#### Your goal
While you copy the lines below, skip the pictures and keep the rest exact.
(Available records)
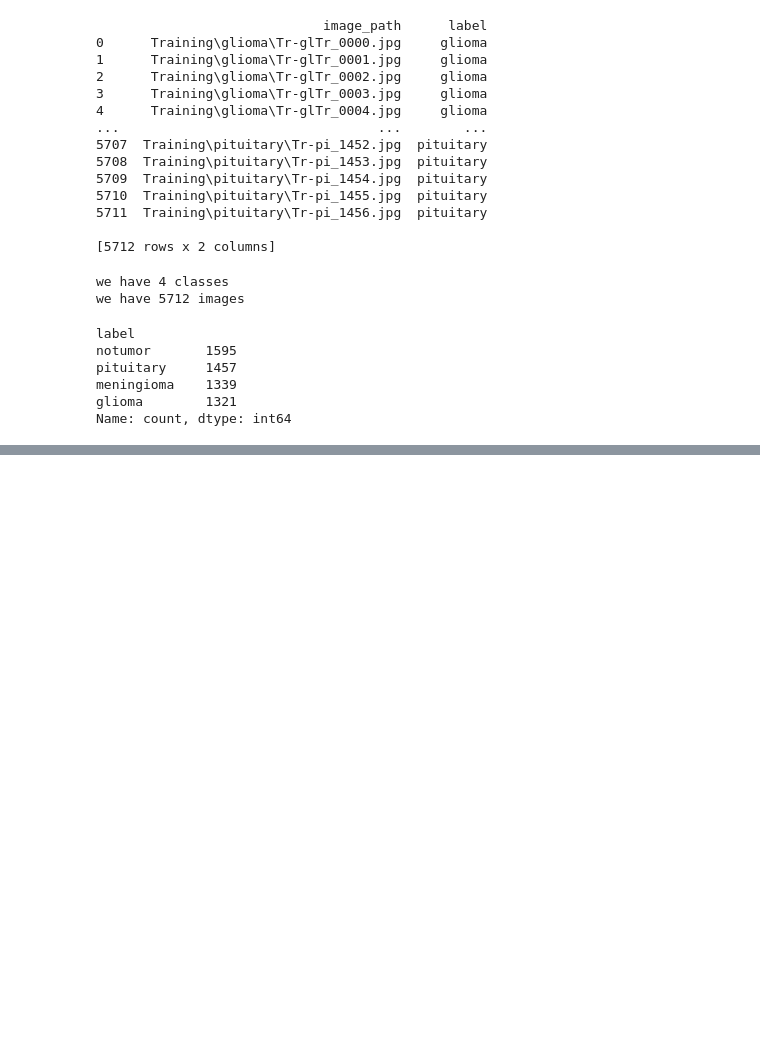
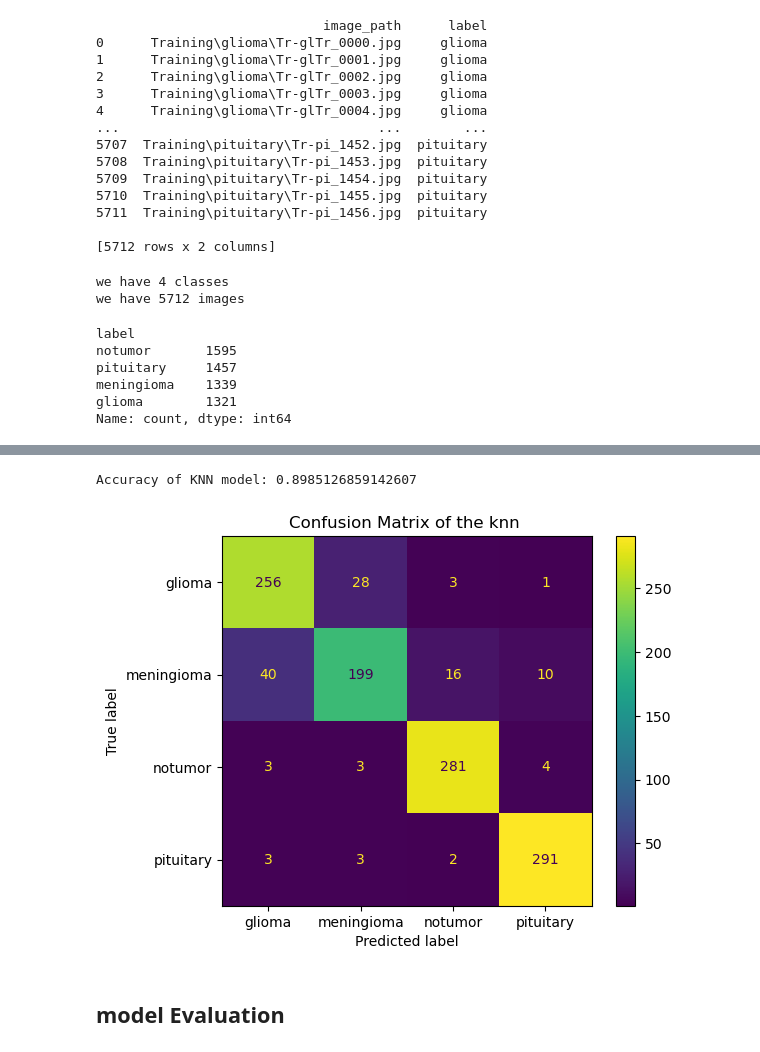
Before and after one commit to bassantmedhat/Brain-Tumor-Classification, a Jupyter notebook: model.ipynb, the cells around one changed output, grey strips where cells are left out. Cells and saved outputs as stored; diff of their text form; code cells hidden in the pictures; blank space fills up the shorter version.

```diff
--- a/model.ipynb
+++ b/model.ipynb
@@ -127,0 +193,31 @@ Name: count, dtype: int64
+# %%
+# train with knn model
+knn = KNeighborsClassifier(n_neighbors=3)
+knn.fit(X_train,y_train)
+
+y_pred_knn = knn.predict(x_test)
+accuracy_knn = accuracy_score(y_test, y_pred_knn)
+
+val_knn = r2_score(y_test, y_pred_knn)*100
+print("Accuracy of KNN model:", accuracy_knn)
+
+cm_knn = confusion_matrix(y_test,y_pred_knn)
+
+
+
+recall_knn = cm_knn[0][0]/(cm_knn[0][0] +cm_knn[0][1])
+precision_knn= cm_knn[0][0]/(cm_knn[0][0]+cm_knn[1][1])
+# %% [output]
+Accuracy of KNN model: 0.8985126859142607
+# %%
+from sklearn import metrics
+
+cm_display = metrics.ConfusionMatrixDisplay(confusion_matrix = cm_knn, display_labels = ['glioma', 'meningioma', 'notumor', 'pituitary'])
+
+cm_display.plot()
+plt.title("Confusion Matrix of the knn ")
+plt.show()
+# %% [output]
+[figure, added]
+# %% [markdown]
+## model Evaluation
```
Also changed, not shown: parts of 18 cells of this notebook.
(End Available records)
#### Answer to this task
Before and after one commit to bassantmedhat/Brain-Tumor-Classification, a Jupyter notebook: model.ipynb, the cells around one changed output, grey strips where cells are left out. Cells and saved outputs as stored; diff of their text form; code cells hidden in the pictures; blank space fills up the shorter version.

```diff
--- a/model.ipynb
+++ b/model.ipynb
@@ -127,0 +193,31 @@ Name: count, dtype: int64
+# %%
+# train with knn model
+knn = KNeighborsClassifier(n_neighbors=3)
+knn.fit(X_train,y_train)
+
+y_pred_knn = knn.predict(x_test)
+accuracy_knn = accuracy_score(y_test, y_pred_knn)
+
+val_knn = r2_score(y_test, y_pred_knn)*100
+print("Accuracy of KNN model:", accuracy_knn)
+
+cm_knn = confusion_matrix(y_test,y_pred_knn)
+
+
+
+recall_knn = cm_knn[0][0]/(cm_knn[0][0] +cm_knn[0][1])
+precision_knn= cm_knn[0][0]/(cm_knn[0][0]+cm_knn[1][1])
+# %% [output]
+Accuracy of KNN model: 0.8985126859142607
+# %%
+from sklearn import metrics
+
+cm_display = metrics.ConfusionMatrixDisplay(confusion_matrix = cm_knn, display_labels = ['glioma', 'meningioma', 'notumor', 'pituitary'])
+
+cm_display.plot()
+plt.title("Confusion Matrix of the knn ")
+plt.show()
+# %% [output]
+[figure, added]
+# %% [markdown]
+## model Evaluation
```
Also changed, not shown: parts of 18 cells of this notebook.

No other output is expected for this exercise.